Hundreds of MySQL databases were hit in ransomware attacks, which were described as “an evolution of the MongoDB ransomware attacks.” In January, there were tens of thousands of MongoDB installs erased and replaced with ransom demands. In the new attacks, targeted MySQL databases are erased and replaced with a ransom demand for 0.2 bitcoin, which is currently equal to about $234.
“Hundreds” of MySQL databases were targeted, according to security vendor GuardiCore.
The attacks, which began on February 12 and lasted 30 hours, were all traced back to one IP address, 18.104.22.168. It belongs to WorldStream, a web hosting company based in the Netherlands. The web hosting company was notified of the attacks. GuardiCore suspects the attacker was “running from a compromised mail server which also serves as HTTP(s) and FTP server.”
GuardiCore reported that the attack starts with brute-forcing the root password for the MySQL database. Once logged in, the MySQL databases and their tables are fetched.
2 types of ransomware attacks
There are two variants of attacks. In one, a new table called “WARNING” is added to the existing database; it includes an email address, a 0.2 bitcoin ransom demand and a bitcoin address. In the other, a table called “PLEASE_READ” is added to a newly created database. GuardiCore added, “The attacker will then delete the databases stored on the server and disconnect, sometimes without even dumping them first.”
The ransom note labeled as “please_read” claims the database is backed up to the attacker’s servers. Victims are instructed to pay the 0.2 BTC ransom and to contact email@example.com with an email listing either the affected IP or database name.
The other “warning” demands the 0.2 BTC payment be made and for victims to then visit a darknet site via the Tor browser. The site asks for the IP of the ransomed server to be entered before clicking to “check payment and get a link to the database dump.”
“Before paying the ransom,” GuardiCore wrote, “we strongly encourage you to verify that the attacker actually holds your data and that it can be restored. In the attacks we monitored, we couldn’t find evidence of any dump operation or data exfiltration."

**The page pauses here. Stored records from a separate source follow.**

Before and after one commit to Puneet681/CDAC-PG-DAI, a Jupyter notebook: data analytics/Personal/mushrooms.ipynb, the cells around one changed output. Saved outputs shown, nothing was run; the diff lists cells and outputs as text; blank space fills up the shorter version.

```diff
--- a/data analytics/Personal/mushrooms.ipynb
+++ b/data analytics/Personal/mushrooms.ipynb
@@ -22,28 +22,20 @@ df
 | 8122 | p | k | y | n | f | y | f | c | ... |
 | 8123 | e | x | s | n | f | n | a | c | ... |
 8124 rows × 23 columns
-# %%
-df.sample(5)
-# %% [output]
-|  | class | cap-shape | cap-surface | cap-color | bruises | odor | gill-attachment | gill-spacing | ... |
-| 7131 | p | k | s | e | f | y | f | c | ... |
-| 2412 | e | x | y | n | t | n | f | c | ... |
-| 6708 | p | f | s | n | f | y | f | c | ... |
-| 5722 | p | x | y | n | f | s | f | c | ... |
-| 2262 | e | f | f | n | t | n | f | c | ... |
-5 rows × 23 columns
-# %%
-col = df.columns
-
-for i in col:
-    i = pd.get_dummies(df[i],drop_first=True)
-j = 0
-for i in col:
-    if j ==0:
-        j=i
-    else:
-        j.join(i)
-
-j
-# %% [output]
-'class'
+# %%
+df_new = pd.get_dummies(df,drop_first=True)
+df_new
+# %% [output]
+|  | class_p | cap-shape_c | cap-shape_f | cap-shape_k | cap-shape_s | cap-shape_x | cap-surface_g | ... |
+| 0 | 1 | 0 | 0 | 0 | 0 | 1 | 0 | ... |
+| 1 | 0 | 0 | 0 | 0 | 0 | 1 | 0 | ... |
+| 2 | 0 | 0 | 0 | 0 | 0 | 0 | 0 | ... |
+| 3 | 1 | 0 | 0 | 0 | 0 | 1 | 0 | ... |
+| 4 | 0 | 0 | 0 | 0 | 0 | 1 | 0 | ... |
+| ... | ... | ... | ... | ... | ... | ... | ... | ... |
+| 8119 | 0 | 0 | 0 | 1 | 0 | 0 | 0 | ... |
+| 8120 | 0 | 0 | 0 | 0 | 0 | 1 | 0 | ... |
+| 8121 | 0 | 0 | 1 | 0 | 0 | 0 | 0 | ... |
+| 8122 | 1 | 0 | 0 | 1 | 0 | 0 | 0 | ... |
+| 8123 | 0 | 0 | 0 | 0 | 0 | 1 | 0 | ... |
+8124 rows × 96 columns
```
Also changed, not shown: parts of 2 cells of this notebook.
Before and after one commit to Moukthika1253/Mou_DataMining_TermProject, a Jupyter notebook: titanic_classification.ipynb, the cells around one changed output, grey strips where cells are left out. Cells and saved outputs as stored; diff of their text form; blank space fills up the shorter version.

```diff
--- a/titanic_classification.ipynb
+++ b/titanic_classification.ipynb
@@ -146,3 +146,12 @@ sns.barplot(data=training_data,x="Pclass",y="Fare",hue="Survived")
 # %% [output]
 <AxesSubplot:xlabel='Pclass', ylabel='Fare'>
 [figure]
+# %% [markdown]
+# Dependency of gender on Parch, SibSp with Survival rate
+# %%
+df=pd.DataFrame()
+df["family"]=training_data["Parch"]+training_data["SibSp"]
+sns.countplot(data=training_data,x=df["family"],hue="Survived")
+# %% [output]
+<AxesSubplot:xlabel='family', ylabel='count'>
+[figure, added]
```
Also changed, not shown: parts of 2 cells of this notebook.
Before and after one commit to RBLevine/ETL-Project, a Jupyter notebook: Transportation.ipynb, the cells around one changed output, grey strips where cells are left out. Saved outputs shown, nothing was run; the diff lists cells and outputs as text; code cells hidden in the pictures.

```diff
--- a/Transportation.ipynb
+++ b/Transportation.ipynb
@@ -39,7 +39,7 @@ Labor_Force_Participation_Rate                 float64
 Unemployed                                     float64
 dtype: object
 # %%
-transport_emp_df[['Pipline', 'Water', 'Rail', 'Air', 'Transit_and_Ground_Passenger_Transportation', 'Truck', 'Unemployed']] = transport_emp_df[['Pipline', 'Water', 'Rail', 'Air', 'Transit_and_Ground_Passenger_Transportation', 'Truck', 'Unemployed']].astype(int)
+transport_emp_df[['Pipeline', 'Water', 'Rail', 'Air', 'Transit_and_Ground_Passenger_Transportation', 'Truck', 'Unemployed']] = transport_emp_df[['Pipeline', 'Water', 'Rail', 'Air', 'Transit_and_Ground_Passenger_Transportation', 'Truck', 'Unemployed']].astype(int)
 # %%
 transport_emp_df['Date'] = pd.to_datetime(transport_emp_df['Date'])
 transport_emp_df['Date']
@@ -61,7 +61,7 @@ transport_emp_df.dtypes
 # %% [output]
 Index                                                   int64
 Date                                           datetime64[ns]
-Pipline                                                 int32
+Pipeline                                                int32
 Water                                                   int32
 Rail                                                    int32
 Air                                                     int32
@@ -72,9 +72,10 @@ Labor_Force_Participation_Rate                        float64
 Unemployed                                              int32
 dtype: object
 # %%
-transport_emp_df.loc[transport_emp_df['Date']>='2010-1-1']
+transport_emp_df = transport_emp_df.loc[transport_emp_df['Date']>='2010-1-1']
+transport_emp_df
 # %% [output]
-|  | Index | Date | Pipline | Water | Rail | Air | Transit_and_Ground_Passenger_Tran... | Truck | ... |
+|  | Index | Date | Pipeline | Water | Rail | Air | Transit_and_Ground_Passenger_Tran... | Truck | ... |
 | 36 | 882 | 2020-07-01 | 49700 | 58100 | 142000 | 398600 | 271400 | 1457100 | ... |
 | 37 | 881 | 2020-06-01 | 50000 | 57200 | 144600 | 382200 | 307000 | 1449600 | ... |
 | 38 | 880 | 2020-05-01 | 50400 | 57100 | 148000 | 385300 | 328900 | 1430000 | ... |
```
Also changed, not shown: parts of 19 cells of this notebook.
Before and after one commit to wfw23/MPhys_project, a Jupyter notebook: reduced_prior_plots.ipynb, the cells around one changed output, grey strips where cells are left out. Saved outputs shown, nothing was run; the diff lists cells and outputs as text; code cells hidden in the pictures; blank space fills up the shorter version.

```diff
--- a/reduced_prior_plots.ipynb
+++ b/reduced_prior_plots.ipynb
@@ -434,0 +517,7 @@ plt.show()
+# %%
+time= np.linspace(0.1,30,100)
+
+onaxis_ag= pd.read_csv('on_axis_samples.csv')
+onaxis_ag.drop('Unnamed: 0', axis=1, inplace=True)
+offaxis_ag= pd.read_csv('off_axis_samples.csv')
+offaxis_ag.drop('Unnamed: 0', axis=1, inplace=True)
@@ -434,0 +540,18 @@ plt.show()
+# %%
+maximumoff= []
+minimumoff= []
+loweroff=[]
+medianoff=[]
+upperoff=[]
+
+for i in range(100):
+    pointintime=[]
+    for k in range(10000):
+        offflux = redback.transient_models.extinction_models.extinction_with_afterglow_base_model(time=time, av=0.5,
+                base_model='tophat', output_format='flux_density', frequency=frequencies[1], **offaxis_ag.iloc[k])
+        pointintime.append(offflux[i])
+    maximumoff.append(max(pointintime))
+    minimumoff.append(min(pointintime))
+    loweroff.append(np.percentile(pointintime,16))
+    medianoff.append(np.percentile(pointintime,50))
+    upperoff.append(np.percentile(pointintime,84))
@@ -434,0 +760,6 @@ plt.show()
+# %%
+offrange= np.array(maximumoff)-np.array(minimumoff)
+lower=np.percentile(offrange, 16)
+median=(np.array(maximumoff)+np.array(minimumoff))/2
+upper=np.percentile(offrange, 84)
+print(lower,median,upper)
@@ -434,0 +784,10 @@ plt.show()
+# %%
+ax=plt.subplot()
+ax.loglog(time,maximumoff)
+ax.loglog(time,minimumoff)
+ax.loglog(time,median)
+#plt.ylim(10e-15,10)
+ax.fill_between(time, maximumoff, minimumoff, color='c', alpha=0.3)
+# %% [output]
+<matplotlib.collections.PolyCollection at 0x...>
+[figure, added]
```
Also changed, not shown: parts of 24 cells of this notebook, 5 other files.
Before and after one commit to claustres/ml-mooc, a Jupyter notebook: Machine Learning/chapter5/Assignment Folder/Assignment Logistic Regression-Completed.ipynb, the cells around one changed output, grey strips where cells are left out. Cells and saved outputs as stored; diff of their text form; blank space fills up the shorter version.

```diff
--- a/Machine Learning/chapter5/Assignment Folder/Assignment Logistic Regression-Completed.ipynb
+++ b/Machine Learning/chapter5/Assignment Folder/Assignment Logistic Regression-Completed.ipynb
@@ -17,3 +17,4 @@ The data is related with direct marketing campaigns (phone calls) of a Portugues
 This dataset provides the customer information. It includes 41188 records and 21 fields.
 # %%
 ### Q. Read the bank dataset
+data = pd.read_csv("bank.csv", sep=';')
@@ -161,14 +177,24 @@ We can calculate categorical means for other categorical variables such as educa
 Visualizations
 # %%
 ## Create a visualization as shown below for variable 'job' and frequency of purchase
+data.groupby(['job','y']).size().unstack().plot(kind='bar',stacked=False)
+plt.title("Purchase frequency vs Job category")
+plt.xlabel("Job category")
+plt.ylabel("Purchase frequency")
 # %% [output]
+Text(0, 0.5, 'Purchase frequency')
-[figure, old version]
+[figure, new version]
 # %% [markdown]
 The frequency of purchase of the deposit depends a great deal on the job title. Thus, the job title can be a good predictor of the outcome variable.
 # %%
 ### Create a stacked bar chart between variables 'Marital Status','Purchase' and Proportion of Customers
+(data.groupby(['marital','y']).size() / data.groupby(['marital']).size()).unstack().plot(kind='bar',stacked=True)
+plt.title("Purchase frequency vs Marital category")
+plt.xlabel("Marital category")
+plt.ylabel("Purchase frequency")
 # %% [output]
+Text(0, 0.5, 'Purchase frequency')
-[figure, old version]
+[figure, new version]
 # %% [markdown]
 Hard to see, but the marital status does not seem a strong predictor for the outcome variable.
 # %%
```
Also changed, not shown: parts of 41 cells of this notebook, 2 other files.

GuardiCore recommended hardening MySQL servers to prevent the attack and to ensure the servers require authentication and use strong passwords. There are a plethora of articles online for how to secure MYSQL databases from attackers, as well as articles describing security best practices. There are also monitoring services, such as those available via GuardiCore.